Instructions for the task:
Return, word for word, only the lines of the data below that lie between the line with "specific learning objective" and the line with "Also changed, not shown: other parts of README.md", those two lines included.

Material to process:

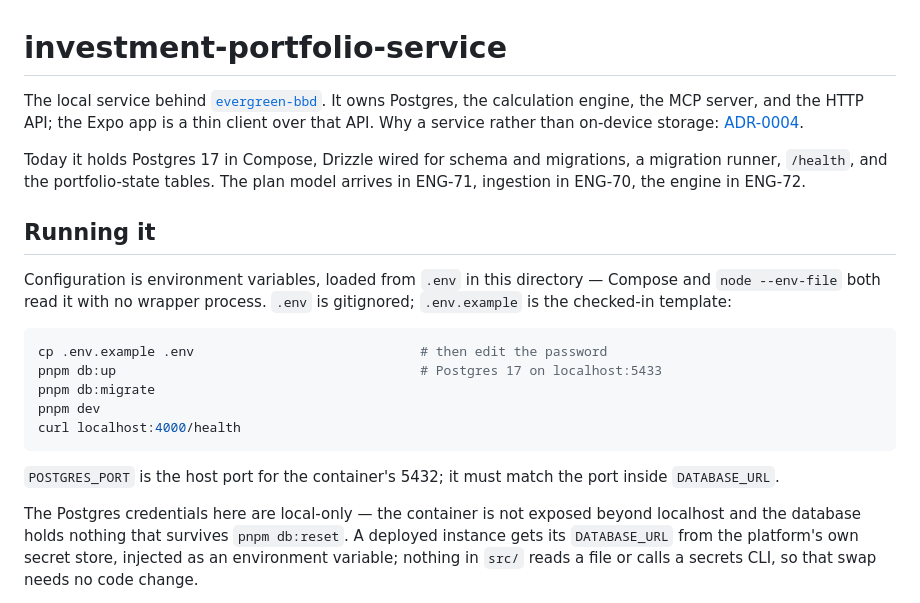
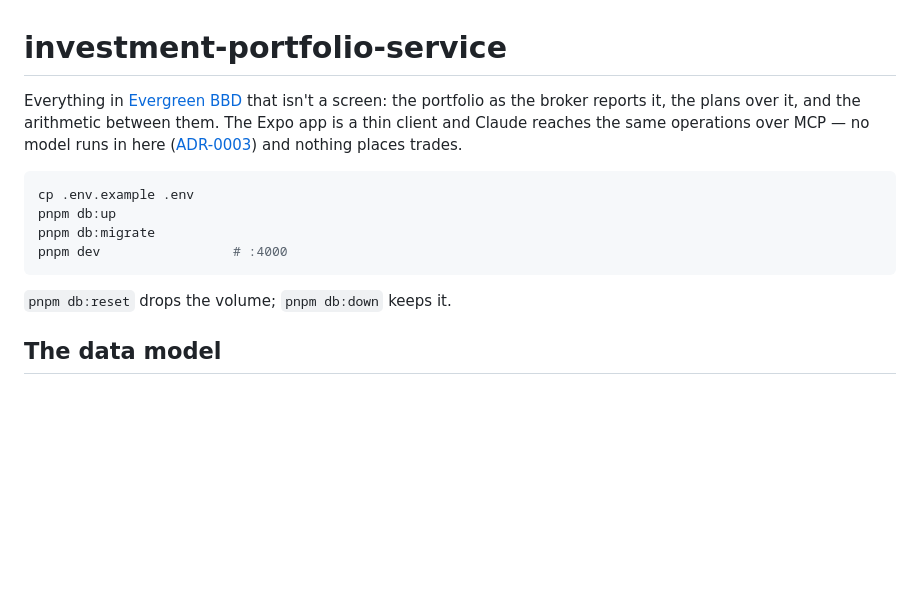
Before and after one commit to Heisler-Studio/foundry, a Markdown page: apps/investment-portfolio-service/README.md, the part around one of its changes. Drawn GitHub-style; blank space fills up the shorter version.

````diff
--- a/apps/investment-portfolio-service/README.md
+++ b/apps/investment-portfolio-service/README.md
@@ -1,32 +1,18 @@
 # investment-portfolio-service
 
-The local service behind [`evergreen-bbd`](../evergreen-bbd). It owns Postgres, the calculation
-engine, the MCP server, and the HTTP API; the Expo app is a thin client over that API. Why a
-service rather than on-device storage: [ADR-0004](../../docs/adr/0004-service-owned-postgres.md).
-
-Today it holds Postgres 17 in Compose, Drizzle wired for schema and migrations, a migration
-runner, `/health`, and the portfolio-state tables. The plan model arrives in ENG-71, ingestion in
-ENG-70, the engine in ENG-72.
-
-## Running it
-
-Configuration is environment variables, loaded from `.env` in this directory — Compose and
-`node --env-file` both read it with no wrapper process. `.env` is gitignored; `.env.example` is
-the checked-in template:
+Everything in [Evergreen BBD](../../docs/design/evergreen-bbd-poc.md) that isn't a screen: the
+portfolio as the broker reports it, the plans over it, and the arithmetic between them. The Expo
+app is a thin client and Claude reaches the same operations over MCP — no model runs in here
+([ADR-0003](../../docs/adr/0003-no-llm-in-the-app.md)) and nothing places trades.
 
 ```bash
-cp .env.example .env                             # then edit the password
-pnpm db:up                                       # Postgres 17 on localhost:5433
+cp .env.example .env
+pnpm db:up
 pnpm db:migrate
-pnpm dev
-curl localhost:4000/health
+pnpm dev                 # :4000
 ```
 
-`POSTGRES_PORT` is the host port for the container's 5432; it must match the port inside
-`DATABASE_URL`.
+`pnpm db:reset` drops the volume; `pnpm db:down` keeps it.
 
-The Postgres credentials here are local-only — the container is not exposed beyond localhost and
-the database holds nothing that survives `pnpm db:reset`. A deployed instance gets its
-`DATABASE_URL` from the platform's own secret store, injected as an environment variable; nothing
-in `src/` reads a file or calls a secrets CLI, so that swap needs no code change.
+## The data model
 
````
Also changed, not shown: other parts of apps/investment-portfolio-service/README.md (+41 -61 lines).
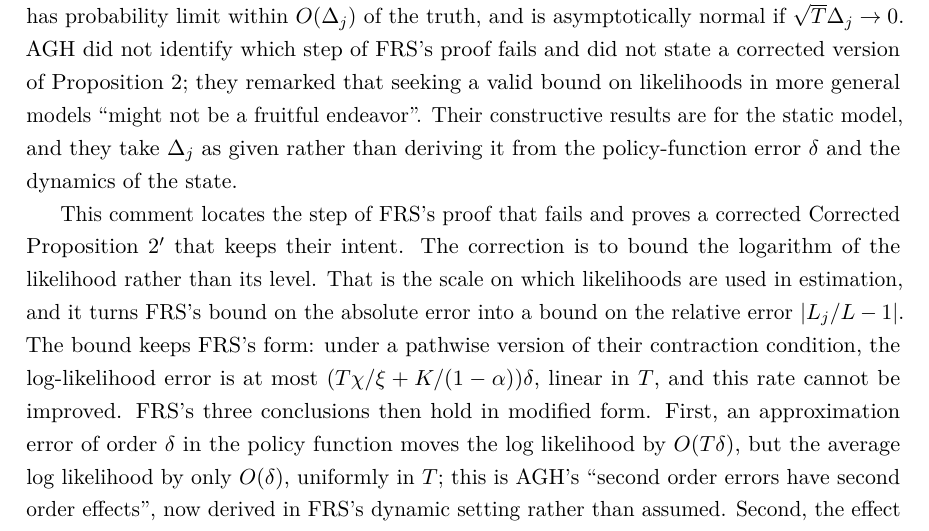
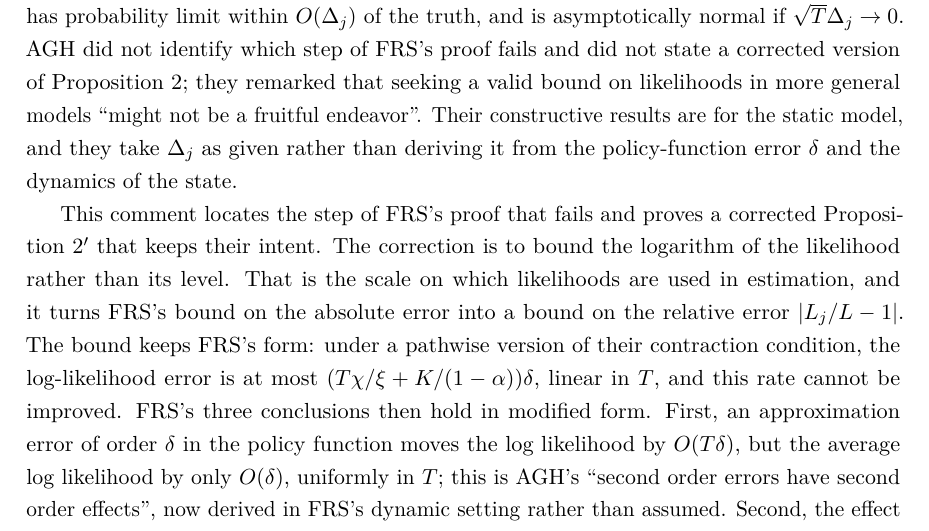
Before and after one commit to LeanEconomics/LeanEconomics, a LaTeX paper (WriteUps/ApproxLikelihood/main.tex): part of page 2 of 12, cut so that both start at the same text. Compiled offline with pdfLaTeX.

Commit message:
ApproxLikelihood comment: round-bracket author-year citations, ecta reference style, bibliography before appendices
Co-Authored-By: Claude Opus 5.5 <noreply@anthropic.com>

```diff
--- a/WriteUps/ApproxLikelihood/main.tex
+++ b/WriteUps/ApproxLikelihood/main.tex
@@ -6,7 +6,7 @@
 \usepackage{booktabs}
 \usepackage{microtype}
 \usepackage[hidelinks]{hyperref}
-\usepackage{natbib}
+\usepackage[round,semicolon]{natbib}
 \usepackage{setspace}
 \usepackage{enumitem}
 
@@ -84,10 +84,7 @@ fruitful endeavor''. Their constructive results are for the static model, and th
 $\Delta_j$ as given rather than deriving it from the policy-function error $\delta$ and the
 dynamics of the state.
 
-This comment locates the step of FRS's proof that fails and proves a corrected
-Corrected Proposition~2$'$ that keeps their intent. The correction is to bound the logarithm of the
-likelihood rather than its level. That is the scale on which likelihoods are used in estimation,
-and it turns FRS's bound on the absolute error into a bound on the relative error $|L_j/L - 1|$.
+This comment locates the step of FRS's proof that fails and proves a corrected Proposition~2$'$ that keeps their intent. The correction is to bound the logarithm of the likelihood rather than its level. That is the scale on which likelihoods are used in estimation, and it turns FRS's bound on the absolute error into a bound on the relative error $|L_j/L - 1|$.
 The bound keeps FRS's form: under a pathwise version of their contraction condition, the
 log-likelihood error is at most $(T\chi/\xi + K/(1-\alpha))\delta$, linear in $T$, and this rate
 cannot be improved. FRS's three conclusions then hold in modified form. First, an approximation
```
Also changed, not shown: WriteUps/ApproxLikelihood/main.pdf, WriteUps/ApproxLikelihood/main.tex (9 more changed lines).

--

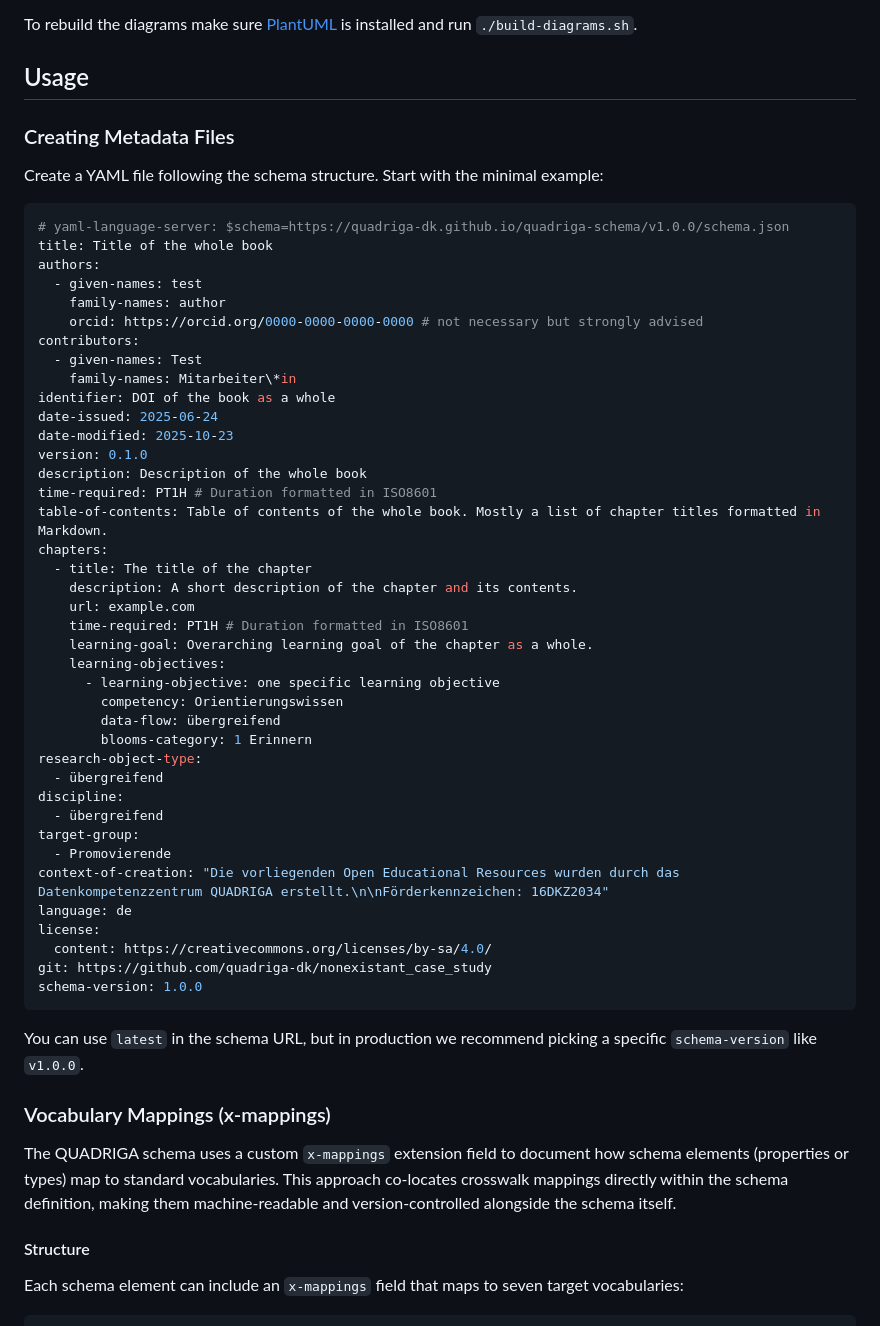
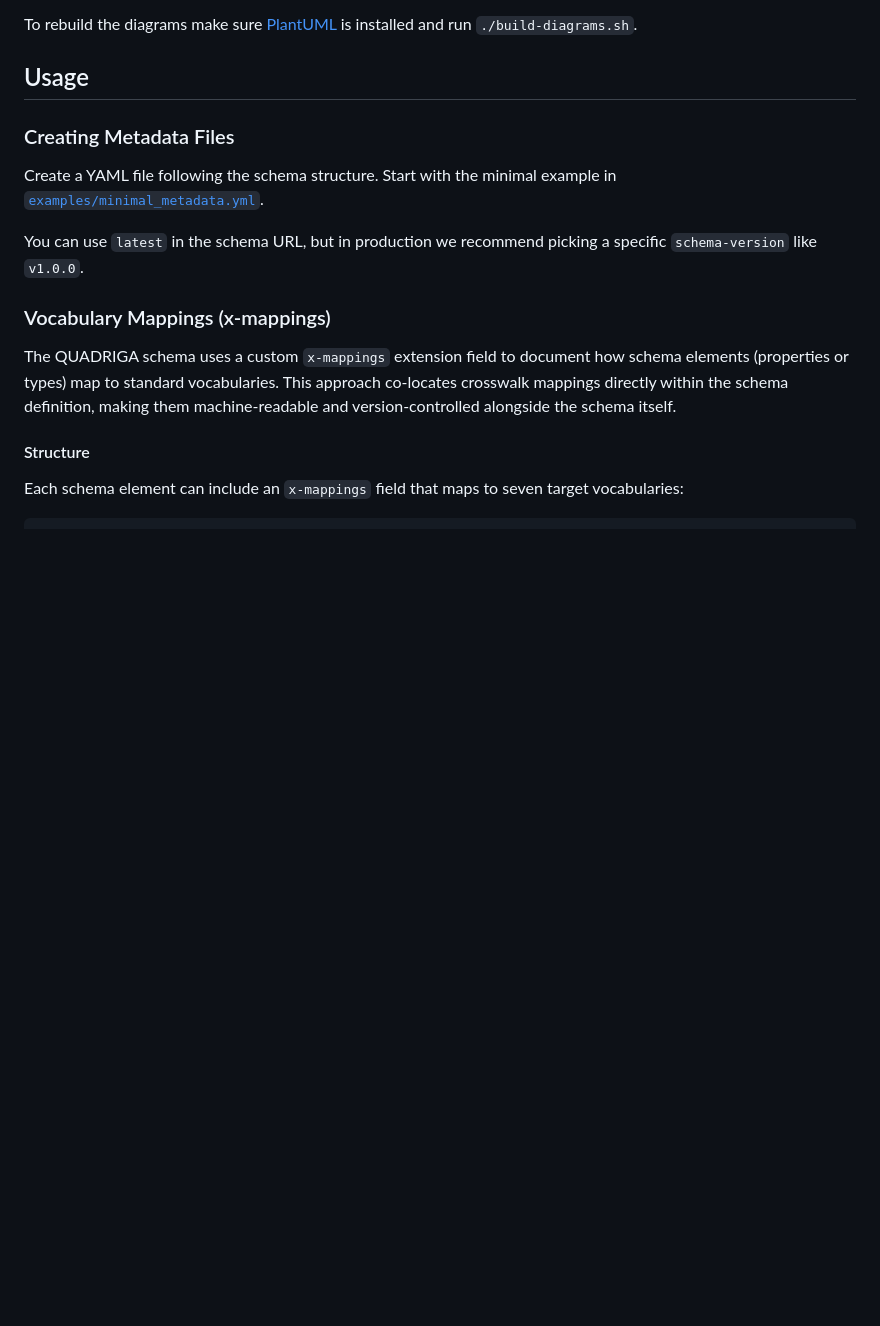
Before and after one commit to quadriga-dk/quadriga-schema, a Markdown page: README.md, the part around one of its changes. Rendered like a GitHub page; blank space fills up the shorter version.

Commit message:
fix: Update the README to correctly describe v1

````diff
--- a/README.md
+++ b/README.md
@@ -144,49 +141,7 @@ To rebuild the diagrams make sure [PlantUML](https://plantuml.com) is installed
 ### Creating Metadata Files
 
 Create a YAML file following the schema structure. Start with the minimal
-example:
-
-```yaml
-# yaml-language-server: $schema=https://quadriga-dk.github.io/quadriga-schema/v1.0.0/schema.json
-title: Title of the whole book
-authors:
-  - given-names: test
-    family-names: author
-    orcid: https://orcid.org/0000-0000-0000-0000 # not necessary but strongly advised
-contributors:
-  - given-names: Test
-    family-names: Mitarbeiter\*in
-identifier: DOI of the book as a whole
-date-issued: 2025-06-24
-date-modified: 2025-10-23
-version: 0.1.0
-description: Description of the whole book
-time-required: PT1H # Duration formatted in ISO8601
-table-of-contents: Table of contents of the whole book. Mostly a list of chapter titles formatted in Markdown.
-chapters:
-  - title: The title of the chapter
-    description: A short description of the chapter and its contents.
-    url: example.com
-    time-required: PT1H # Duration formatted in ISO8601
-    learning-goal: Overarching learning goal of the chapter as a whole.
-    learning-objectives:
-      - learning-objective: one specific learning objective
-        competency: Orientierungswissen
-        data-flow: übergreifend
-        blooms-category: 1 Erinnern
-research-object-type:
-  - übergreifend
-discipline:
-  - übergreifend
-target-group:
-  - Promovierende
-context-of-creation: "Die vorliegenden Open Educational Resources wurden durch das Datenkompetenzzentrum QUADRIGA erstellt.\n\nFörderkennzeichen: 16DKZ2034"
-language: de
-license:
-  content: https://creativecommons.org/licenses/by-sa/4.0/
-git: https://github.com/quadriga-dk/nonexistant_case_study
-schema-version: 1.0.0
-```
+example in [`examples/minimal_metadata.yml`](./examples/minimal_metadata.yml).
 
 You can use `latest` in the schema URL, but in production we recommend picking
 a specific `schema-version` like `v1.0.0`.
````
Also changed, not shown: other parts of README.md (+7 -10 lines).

---

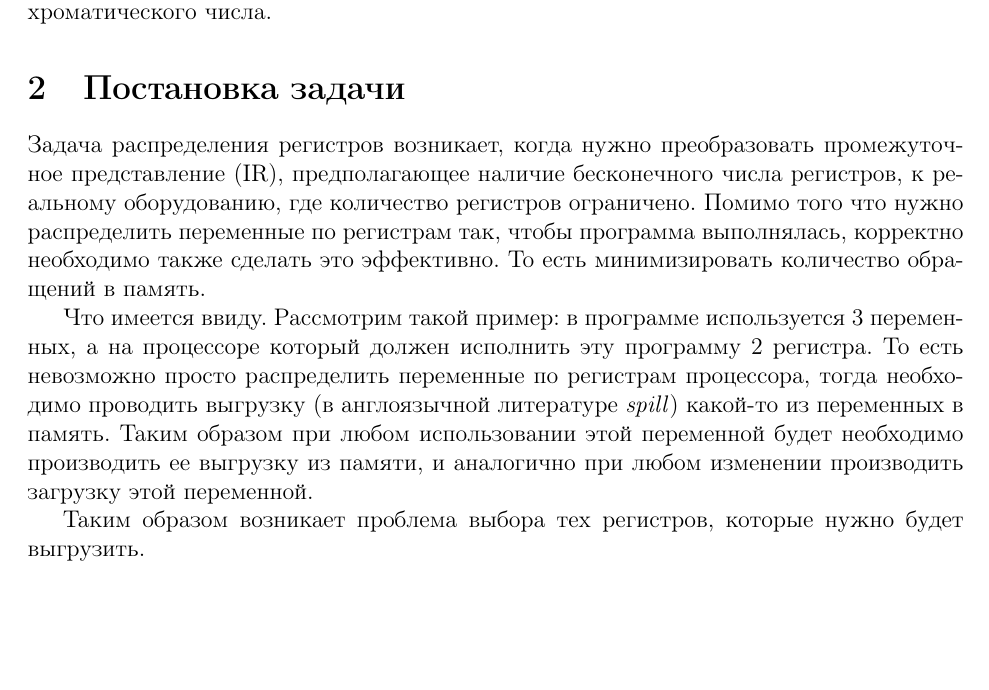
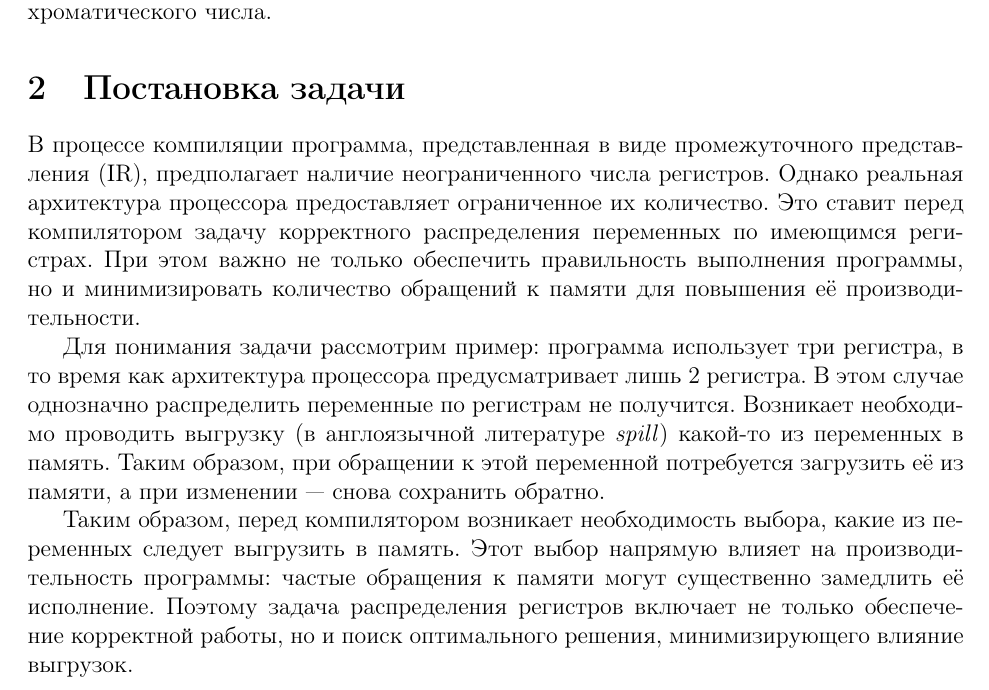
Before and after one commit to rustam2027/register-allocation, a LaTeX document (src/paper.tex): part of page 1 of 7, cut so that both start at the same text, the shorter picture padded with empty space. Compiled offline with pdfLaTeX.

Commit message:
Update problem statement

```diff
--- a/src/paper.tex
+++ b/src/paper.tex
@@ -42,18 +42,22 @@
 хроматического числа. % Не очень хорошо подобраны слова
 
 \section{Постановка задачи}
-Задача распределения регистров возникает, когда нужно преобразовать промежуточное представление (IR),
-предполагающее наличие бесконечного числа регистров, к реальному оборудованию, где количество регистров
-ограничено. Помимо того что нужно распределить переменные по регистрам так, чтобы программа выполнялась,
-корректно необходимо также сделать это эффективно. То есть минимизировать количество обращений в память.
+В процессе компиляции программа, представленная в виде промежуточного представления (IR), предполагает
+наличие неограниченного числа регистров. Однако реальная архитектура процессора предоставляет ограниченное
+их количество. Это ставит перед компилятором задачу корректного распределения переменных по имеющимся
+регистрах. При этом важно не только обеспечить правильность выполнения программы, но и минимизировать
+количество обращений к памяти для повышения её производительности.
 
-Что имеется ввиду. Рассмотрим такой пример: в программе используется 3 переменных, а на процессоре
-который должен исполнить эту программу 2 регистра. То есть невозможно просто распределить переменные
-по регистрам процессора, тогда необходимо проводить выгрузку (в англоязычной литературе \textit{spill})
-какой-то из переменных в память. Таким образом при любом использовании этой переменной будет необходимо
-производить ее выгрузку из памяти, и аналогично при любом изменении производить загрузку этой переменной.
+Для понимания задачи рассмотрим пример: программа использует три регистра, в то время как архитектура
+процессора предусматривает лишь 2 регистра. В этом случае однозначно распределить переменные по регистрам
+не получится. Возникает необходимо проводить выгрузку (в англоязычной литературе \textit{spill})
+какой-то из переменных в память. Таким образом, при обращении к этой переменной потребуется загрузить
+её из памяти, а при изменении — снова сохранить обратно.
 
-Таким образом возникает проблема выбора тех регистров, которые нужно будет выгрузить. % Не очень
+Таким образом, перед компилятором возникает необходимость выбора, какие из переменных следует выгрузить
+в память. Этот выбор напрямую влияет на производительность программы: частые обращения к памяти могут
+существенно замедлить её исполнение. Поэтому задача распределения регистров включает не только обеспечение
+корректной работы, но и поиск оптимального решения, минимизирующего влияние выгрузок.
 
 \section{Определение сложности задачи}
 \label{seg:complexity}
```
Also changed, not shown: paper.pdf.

Answer area:
-      - learning-objective: one specific learning objective
-        competency: Orientierungswissen
-        data-flow: übergreifend
-        blooms-category: 1 Erinnern
-research-object-type:
-  - übergreifend
-discipline:
-  - übergreifend
-target-group:
-  - Promovierende
-context-of-creation: "Die vorliegenden Open Educational Resources wurden durch das Datenkompetenzzentrum QUADRIGA erstellt.\n\nFörderkennzeichen: 16DKZ2034"
-language: de
-license:
-  content: https://creativecommons.org/licenses/by-sa/4.0/
-git: https://github.com/quadriga-dk/nonexistant_case_study
-schema-version: 1.0.0
-```
+example in [`examples/minimal_metadata.yml`](./examples/minimal_metadata.yml).
 
 You can use `latest` in the schema URL, but in production we recommend picking
 a specific `schema-version` like `v1.0.0`.
````
Also changed, not shown: other parts of README.md (+7 -10 lines).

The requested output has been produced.